---------- Listed entries
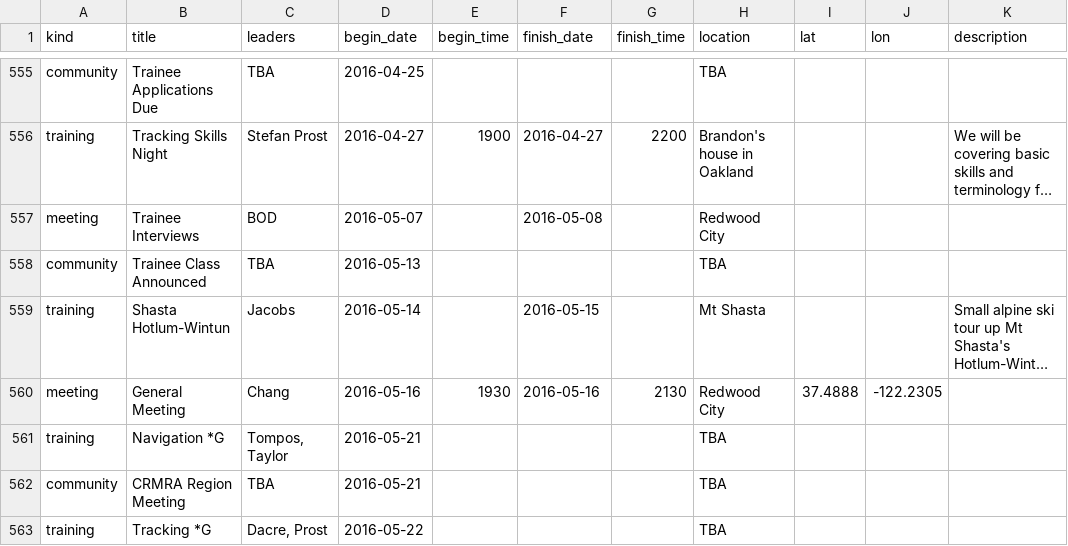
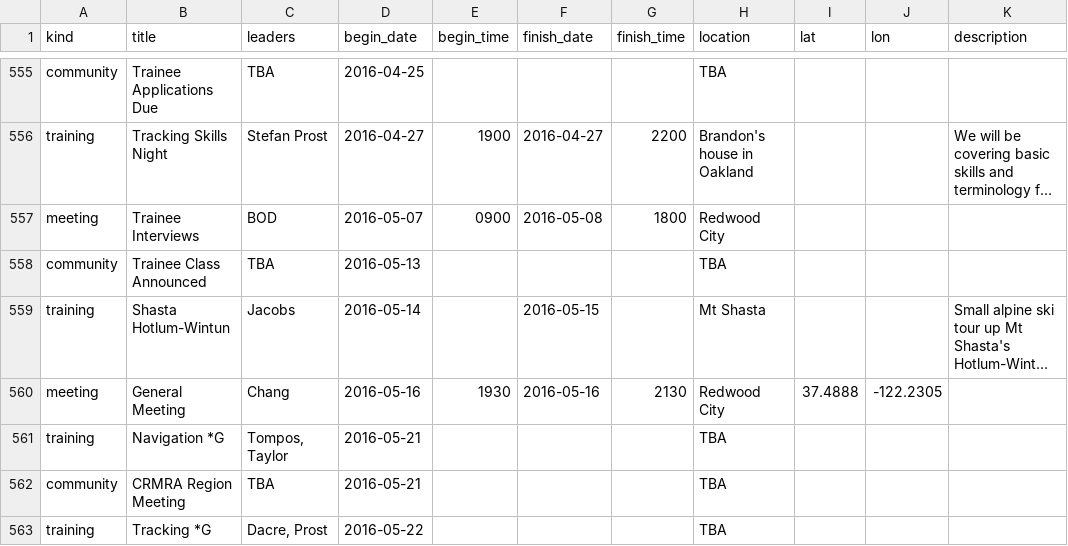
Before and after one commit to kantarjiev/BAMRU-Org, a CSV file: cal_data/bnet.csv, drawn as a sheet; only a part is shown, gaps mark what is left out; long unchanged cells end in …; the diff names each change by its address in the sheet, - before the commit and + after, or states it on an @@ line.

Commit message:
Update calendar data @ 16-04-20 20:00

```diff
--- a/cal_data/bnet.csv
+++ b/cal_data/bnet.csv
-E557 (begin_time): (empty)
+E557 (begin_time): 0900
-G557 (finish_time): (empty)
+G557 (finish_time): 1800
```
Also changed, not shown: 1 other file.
--------------------
**What you have to do:**
Every record gets retyped exactly; no picture goes into the copy.

**Response area:**
Before and after one commit to kantarjiev/BAMRU-Org, a CSV file: cal_data/bnet.csv, drawn as a sheet; only a part is shown, gaps mark what is left out; long unchanged cells end in …; the diff names each change by its address in the sheet, - before the commit and + after, or states it on an @@ line.

Commit message:
Update calendar data @ 16-04-20 20:00

```diff
--- a/cal_data/bnet.csv
+++ b/cal_data/bnet.csv
-E557 (begin_time): (empty)
+E557 (begin_time): 0900
-G557 (finish_time): (empty)
+G557 (finish_time): 1800
```
Also changed, not shown: 1 other file.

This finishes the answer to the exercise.